At seventeen after eleven they were ready, but Mr. Dixon refused to open until the clock said eleven thirty exactly, then relocked and unlocked the door thirty times, opened and shut it ten times, and finally let the customers in, but only when they had a multiple of ten people ready to enter.
Like I said, I have no feelings, so I watched him with no emotion. The sensation that I perceived could only be described as…success.
The employees griped about the morning experience throughout the day, their dissatisfaction with Mr. Dixon’s reaction standing as centerpiece to their chagrin.
The second night, I mixed and matched the clothing on the floor mannequins, they really didn’t care. The result was obscene, which isn’t to say lewd. Any fashion conscious person would know what I mean. They looked ridiculous, but more importantly to my objective, not one of them had six items. Some had only two, consisting of a one-piece and shoes. Some had thirteen, which was guaranteed to send Mr. Dixon into paroxysms.
I wasn’t disappointed. The resulting morning show was twice the frenzy as the day before with even worse complaints from the employees.They opened at eleven fifty.
The third night was my masterpiece. I started with the display windows that shoppers could see from the street. I packed each full with thirteen mannequins, all wearing thirteen items. Mr. Dixon would bleed out of his eyes before he even entered the store.
I hit every mannequin on the floor again, too, dressing all the masculine ones in feminine clothing and the feminine ones in masculine. The real piece of beauty was the tattoo I put on the one in the lingerie section. And, of course, I messed up the stacks of clothing again.
I took my place in the middle where I could watch it all, and I tell you, it was pandemonium for the ages. Mr. Dixon freaked out so badly, he ordered the store emptied out—clothes, mannequins, shelves, racks, everything.

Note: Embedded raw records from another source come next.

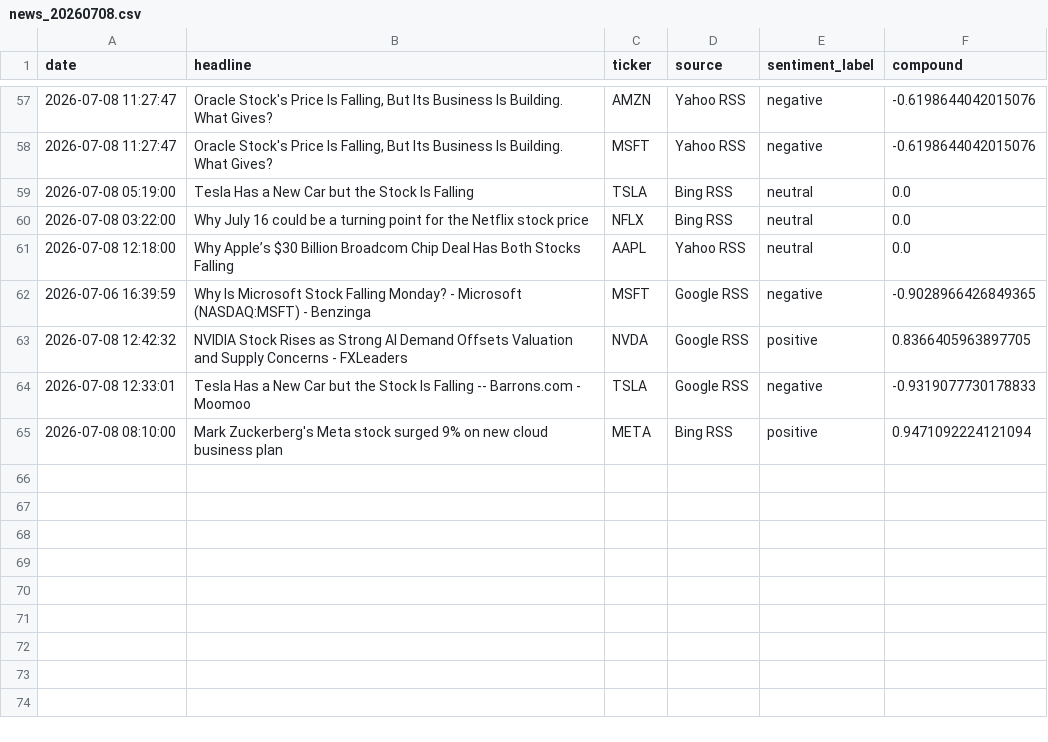
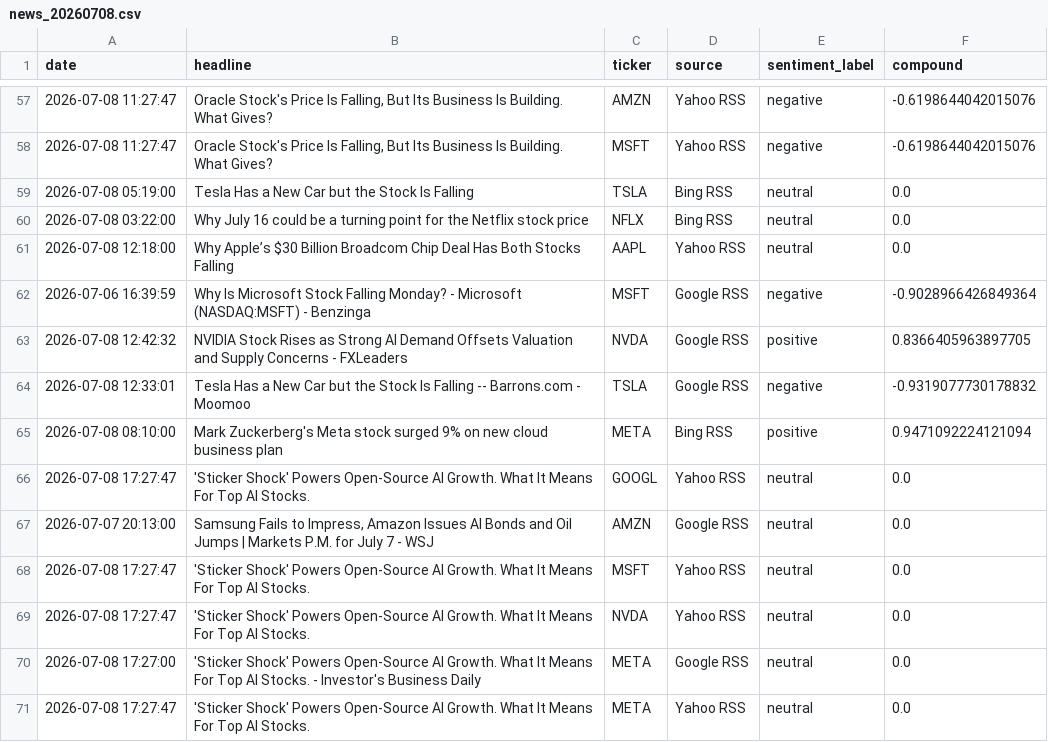
Before and after one commit to Kasuba-phani/stock-sentiment-tracker, a CSV file: data/raw_news/news_20260708.csv, drawn as a sheet; only a part is shown, gaps mark what is left out.

```diff
--- a/data/raw_news/news_20260708.csv
+++ b/data/raw_news/news_20260708.csv
@@ -61,5 +61,11 @@ date,headline,ticker,source,sentiment_label,compound
 2026-07-08 12:18:00,Why Apple’s $30 Billion Broadcom Chip Deal Has Both Stocks Falling,AAPL,Yahoo RSS,neutral,0.0
-2026-07-06 16:39:59,Why Is Microsoft Stock Falling Monday? - Microsoft (NASDAQ:MSFT) - Benzinga,MSFT,Google RSS,negative,-0.9028966426849365
+2026-07-06 16:39:59,Why Is Microsoft Stock Falling Monday? - Microsoft (NASDAQ:MSFT) - Benzinga,MSFT,Google RSS,negative,-0.9028966426849364
 2026-07-08 12:42:32,NVIDIA Stock Rises as Strong AI Demand Offsets Valuation and Supply Concerns - FXLeaders,NVDA,Google RSS,positive,0.8366405963897705
-2026-07-08 12:33:01,Tesla Has a New Car but the Stock Is Falling -- Barrons.com - Moomoo,TSLA,Google RSS,negative,-0.9319077730178833
+2026-07-08 12:33:01,Tesla Has a New Car but the Stock Is Falling -- Barrons.com - Moomoo,TSLA,Google RSS,negative,-0.9319077730178832
 2026-07-08 08:10:00,Mark Zuckerberg's Meta stock surged 9% on new cloud business plan,META,Bing RSS,positive,0.9471092224121094
+2026-07-08 17:27:47,'Sticker Shock' Powers Open-Source AI Growth. What It Means For Top AI Stocks.,GOOGL,Yahoo RSS,neutral,0.0
+2026-07-07 20:13:00,"Samsung Fails to Impress, Amazon Issues AI Bonds and Oil Jumps | Markets P.M. for July 7 - WSJ",AMZN,Google RSS,neutral,0.0
+2026-07-08 17:27:47,'Sticker Shock' Powers Open-Source AI Growth. What It Means For Top AI Stocks.,MSFT,Yahoo RSS,neutral,0.0
+2026-07-08 17:27:47,'Sticker Shock' Powers Open-Source AI Growth. What It Means For Top AI Stocks.,NVDA,Yahoo RSS,neutral,0.0
+2026-07-08 17:27:00,'Sticker Shock' Powers Open-Source AI Growth. What It Means For Top AI Stocks. - Investor's Business Daily,META,Google RSS,neutral,0.0
+2026-07-08 17:27:47,'Sticker Shock' Powers Open-Source AI Growth. What It Means For Top AI Stocks.,META,Yahoo RSS,neutral,0.0
```
Also changed, not shown: data/stock_data_summary.csv.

That’s why I’m lying here in a pile of mannequins in a warehouse on the south side. I hear Mr. Dixon turned his place into a bookstore with only titles that have ISBNs divisible by ten. I suppose I would wish him the best if I had any feeling. You know, I almost think I have an inkling of what it might be like to have emotion when I consider the fact that I’m still wearing that wretched blue beret.